Borough President and Democratic mayoral nominee Eric Adams announced his support for the Gowanus Rezoning on Friday, as the neighborhood-wide scheme snakes its way through the city’s land-use change process.
Adams, whose say as borough president is advisory, but whose influence as the presumed mayor-to-be is significant, hinged his support on the millions of dollars in capital improvements needed in the area’s public housing complexes, the Gowanus Houses and the Wyckoff Gardens.
“This is about investing in public housing,” Adams said. “Buildings cannot go up around NYCHA developments while residents see their futures go down.”
The beep made his announcement at the Gowanus Houses New York City Housing Authority development in Gowanus, alongside tenant leaders.
Adams’ advisory approval requires the rezoning plan to include full funding for capital improvements at both developments, with a ballpark estimate of $274 million in funding needed.
If the city is unable to come up with $274 million, Borough Hall recommended that the maximum heights and density for some of the rezoning area be capped at 145 feet, unless developers purchase air rights from the area’s NYCHA developments.

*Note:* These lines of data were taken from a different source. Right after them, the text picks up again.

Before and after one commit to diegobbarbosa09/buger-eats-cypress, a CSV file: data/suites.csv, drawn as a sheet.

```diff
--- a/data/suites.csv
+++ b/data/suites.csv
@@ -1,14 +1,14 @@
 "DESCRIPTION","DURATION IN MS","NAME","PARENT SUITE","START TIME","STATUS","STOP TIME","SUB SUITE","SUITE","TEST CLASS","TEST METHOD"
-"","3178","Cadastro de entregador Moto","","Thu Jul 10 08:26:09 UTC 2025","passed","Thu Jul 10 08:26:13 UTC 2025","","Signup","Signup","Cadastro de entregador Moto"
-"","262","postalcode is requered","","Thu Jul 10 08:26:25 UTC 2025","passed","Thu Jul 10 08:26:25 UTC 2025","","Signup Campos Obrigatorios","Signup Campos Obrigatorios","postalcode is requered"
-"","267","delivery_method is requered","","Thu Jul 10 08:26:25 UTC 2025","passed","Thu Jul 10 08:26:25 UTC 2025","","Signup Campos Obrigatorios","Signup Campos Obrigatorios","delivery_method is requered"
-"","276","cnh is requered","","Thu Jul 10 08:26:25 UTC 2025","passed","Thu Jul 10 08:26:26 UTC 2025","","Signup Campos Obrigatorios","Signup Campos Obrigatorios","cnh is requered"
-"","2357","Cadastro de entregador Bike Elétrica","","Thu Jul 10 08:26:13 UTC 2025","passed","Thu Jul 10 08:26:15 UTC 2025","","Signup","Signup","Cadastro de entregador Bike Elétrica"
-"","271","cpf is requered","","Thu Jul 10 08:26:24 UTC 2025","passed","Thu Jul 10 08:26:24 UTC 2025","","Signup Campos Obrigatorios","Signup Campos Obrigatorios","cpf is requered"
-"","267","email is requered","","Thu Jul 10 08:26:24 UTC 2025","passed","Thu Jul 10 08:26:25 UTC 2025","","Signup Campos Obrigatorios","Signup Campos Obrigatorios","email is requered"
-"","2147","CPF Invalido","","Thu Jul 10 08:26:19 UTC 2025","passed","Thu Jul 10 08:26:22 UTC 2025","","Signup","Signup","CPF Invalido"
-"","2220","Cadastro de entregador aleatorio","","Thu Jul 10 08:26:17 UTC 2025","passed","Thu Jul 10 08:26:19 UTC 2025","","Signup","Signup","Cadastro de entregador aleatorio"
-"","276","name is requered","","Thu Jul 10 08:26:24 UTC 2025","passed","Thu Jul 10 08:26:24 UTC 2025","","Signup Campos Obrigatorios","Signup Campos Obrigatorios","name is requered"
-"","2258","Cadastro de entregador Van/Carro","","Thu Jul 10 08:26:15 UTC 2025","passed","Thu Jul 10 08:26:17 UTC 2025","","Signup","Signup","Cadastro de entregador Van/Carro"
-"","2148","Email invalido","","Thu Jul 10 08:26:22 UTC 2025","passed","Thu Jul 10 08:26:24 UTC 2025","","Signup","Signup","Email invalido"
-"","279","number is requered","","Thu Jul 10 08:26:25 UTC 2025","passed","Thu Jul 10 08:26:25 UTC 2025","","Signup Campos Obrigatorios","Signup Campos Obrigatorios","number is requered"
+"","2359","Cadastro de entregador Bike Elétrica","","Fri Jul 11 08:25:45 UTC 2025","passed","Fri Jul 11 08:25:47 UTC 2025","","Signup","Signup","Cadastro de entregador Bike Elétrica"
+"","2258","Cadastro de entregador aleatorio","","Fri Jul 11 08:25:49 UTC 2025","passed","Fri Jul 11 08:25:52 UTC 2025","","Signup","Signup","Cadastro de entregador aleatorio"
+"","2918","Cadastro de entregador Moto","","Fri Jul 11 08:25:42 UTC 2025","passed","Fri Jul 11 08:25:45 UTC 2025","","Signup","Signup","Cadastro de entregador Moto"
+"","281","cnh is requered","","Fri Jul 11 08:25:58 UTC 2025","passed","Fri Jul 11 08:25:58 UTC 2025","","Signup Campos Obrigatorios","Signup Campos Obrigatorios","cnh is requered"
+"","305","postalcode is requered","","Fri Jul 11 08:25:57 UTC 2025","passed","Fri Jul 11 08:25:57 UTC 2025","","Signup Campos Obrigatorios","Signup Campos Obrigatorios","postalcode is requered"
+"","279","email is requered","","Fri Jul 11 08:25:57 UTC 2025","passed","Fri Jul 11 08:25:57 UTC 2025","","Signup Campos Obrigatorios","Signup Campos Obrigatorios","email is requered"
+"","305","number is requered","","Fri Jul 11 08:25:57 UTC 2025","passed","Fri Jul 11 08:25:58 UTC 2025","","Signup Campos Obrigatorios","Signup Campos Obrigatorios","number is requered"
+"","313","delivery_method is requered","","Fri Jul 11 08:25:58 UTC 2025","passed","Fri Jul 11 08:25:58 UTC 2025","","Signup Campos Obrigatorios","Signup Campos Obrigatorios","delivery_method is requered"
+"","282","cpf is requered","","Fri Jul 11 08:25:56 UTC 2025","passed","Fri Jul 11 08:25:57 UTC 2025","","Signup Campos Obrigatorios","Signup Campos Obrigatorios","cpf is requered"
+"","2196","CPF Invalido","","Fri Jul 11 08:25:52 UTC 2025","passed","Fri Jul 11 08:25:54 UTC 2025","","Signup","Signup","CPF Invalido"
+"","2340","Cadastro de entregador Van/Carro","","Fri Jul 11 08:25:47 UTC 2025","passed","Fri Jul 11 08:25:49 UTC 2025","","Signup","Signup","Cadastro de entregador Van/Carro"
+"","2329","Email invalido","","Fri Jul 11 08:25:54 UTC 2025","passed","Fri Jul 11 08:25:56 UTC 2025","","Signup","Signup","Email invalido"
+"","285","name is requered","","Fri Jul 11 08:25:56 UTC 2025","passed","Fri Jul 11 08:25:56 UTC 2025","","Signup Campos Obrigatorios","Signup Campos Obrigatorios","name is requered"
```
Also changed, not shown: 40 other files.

“New York City is always changing, but every once in a while we need a sea change — and that’s what I believe we are embracing now,” Adams said.
Adams, who ran and won a mayoral campaign that focused on working-class communities of color in the outer boroughs, indicated during the press conference that his administration could support similar projects in the future, that see NYCHA developments boosted through tax revenues from private developments in their area.
The 82-block rezoning proposal would allow for residential development in the largely industrial neighborhood while preserving some of the industrial uses the neighborhood has long been home to.
The rezoning has earned the conditional support of local Community Board 6, with money for NYCHA repairs among the paramount conditions the board said the city must meet.
“It’s great to see Borough President Adams emphasize the importance of NYCHA funding and so many other of the conditions we’ve emphasized throughout the Gowanus Rezoning Process,” said Community Board 6 District Manager Mike Racioppo.
Gowanus Councilmember Brad Lander, who has the most sway over the rezoning as the representative of the area and with the practice of member deference in mind, has said he will not approve the rezoning if adequate funding for NYCHA is not included.
“I’m going to use [the community board’s recommendation] and the borough president’s recommendation as my marching orders,” Lander said on Friday.
According to Lander, the city has proposed three different funding packages, all between $40 and $50 million, which the councilmember slammed as inadequate during a June press conference.
According to City Hall’s own estimates, there are at least $132 million in capital funding needs at the Gowanus and Wyckoff developments. Residents say the buildings are in a constant state of disrepair, with some buildings recently going without gas for as long as six months.
Ed Tyree, the president of the Gowanus Houses tenant association, said the rezoning feels like a chance for NYCHA residents to finally exert some leverage over the city, after years of neglect.
“Nobody’s mentioned the housing authority for years,” Tyree said. “And because they don’t mention it we become invisible. Now we’re not invisible because people want what we have, so we’re not just giving that away.”